The inspection findings are covered in a written report. Although you don’t need to be present at the inspection, we recommend you go. The inspector can show you any findings that may cause concern. In addition, he can offer suggestions on repairs and remediation and tell you the pros and cons of choosing one method over another. The inspector can also give you an estimate of the cost of any repairs and refer you to accomplished local services to complete repairs. These are recommendations that may not be in the written report. It’s in your best interest to be at the inspection to learn the most you can about the condition of the home.

Q: How soon will I get my inspection report(s)?
Usually the completed written report is delivered within three business days, and a 24-hour turn around time is considered the gold standard in the industry. How quickly the report is delivered is part of what makes each inspector unique. Some choose to deliver reports onsite, others prepare their reports after returning to the office. Fundamentally it is a business decision, but an underlying principle should be ensuring a fast turn around time never negatively impacts the quality of your home inspection report.
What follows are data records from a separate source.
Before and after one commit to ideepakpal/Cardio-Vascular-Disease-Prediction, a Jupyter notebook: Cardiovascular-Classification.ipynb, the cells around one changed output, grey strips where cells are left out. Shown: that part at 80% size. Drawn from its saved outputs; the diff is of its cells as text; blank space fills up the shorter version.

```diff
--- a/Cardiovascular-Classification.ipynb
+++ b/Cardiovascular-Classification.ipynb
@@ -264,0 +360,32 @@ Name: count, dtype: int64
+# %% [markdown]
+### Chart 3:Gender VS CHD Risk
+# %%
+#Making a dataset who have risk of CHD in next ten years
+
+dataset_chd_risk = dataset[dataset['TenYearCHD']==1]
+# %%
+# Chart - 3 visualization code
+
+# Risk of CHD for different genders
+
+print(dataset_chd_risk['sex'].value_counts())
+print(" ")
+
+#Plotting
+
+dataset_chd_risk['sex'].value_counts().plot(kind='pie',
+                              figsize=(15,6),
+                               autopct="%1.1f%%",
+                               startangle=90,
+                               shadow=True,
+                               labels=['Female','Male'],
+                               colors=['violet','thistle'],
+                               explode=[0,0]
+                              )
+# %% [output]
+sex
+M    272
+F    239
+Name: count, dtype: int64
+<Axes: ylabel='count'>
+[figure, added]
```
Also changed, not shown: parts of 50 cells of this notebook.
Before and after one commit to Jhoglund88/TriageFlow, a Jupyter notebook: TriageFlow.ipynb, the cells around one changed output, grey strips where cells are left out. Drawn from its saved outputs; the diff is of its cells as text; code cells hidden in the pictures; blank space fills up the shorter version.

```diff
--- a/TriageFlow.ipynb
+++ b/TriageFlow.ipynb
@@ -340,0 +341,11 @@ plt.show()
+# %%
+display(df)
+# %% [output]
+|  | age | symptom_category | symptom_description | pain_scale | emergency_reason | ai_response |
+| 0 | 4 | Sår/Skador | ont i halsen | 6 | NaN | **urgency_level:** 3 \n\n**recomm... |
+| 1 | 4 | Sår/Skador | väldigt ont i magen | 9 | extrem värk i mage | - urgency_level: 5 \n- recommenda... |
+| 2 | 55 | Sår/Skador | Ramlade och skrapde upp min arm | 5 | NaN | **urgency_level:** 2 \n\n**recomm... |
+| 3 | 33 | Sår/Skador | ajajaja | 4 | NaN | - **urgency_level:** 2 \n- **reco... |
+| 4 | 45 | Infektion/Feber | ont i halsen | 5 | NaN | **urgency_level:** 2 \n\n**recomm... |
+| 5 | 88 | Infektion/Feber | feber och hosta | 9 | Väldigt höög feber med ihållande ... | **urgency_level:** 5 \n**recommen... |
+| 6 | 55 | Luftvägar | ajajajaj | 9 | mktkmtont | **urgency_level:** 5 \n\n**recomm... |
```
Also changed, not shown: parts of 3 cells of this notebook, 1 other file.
Q: Who gets a copy of the inspection report(s)?
When you hire an inspector, you get the report as the paying party to whom the inspector has a fiduciary responsibility. You can use the information to your benefit. Be aware that if you make a “terms, or conditions” request based on information in the report, then you must provide a copy of the report to the other party, to demonstrate in good faith the request is based on fact.  Any time professionals/realtors are involved, they also need a copy to do their job. Technically, you are the only person with the authority to release the report to any other party. It is industry standard that inspectors send the report to you, the client, and your real estate professional.

Q: What if the inspection reveals problems?
No house is perfect. An inspection can reveal problems even in a brand new home. The inspection helps you make wise decisions. For instance if a report reveals problems that doesn’t mean you should not buy the house. You do know in advance what to expect, so if your budget is tight this information will help you in your ultimate decision to buy the property. And often, when major problems are revealed, a seller may agree to make repairs. The home inspector works for you. Be sure to discuss any major repair work with the inspector. Get his opinion on how the problem affects the overall condition of the home both now and in the future.

Q: What gets fixed once the inspection results are received?
Each real estate transaction is different. So, what gets fixed is negotiated in the contract. The intent of the inspection process is two-fold: to reveal material fact about the condition of the property to allow the client to make an informed decision, with the primary intent to make sure the property is safe for occupants/users of the property. Your inspector understands that value, as well as conditions that will lead to larger subsequent problems are important.  But only part of the process is more related to price. In the inspector’s mind, it isn’t important whether a $1 or a $1M item harms a person, what truly matters is that safety conditions be addressed before a person gets hurt in the first place.